CoQ (coenzyme Q), an isoprenylated benzoquinone,is a well-known component of the electron-transfersystem in eukaryotes. The main role of CoQ isto transfer electrons from NADH dehydrogenaseand succinate dehydrogenase to CoQ:cytochrome creductase in the respiratory chain. However, recentevidence indicates that an involvement in respirationis not the only role of CoQ. The second apparent roleof CoQ is its anti-oxidation property, and other novelroles for CoQ, such as in disulﬁde-bond formation,sulﬁde oxidation and pyrimidine metabolism, havebeen reported. CoQ10, having ten isoprene units in theisoprenoid side chain, has been used as a medicine andis now commercially popular as a food supplement. Twoyeast species, namely the budding yeast Saccharomycescerevisiae, which produces CoQ6, and the ﬁssion yeastSchizosaccharomyces pombe, which produces CoQ10,are the main subjects of the present minireviewbecause they have greatly contributed to our basicknowledge of CoQ biosynthesis among eukaryotes. Thebiosynthetic pathway that converts p-hydroxybenzoateinto CoQ consists of eight steps in yeasts. The ﬁve en-zymes involved in the biosynthetic pathway have beenidentiﬁed in both yeasts, yet the functions of threeproteins were still not known. Analyses of the bio-synthetic pathway in yeasts also contribute to theunderstanding of human genetic diseases related toCoQ deﬁciency. In the present minireview I focus on thebiochemical and commercial aspects of CoQ in yeastsand in other organisms for comparison.
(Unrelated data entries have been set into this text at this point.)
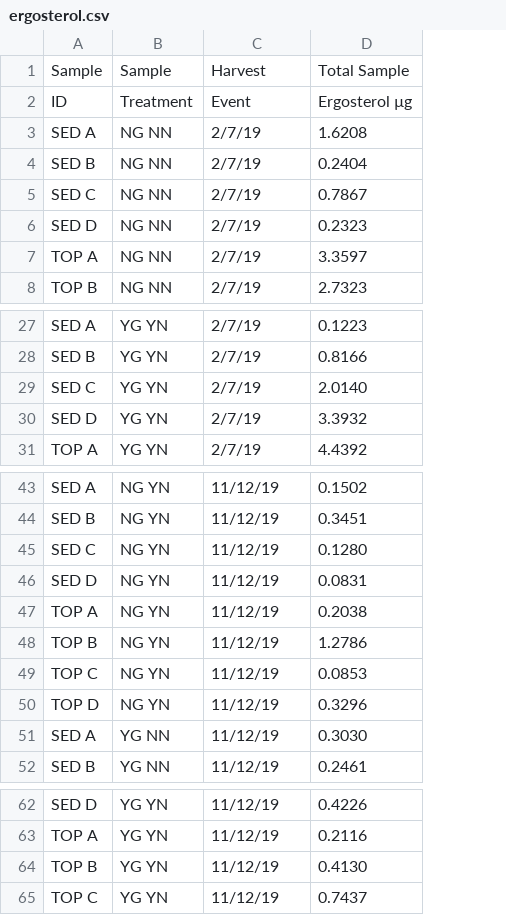
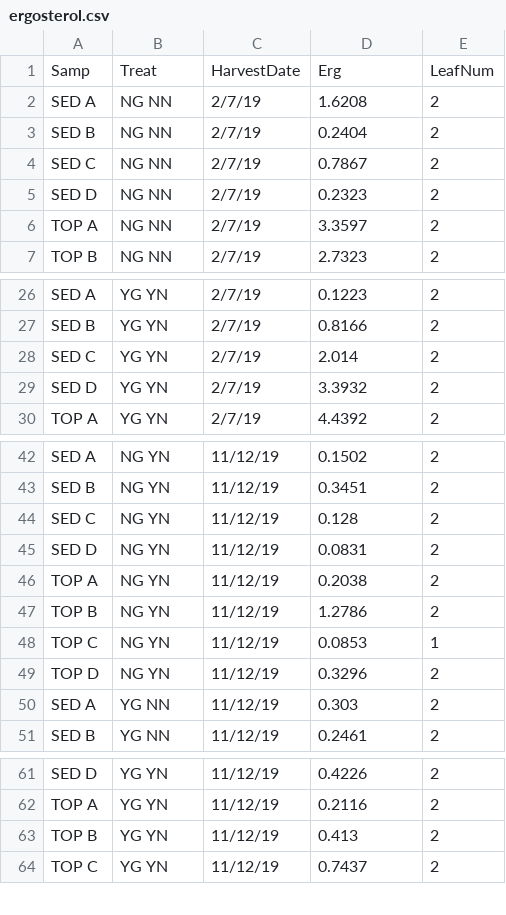
Before and after one commit to KennyPeanuts/litter_priming_nutrients, a CSV file: data/ergosterol.csv, drawn as a sheet; only a part is shown, gaps mark what is left out; removed rows and columns are numbered as before the commit, all else as after; the diff names each change by its address in the sheet, - before the commit and + after, or states it on an @@ line.

Commit message:
Began analysis of the ergosterol in the leaf litter

```diff
--- a/data/ergosterol.csv
+++ b/data/ergosterol.csv
+column E, rows 2-7: all 2; rows 26-30: all 2; rows 42-51: 2 | 2 | 2 | 2 | 2 | 2 | 1 | 2 | 2 | 2; rows 61-64: all 2
-row 1: Sample | Sample | Harvest | Total Sample
-row 2: ID | Treatment | Event | Ergosterol µg
+row 1: Samp | Treat | HarvestDate | Erg | LeafNum
-D28: 2.0140
+D28: 2.014
-D44: 0.1280
+D44: 0.128
-D50: 0.3030
+D50: 0.303
-D63: 0.4130
+D63: 0.413
```
Also changed, not shown: 1 other file.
Biotechnology and applied biochemistry
San Diego : Academic Press, [cl986]-
Faculty of Life and Environmental Science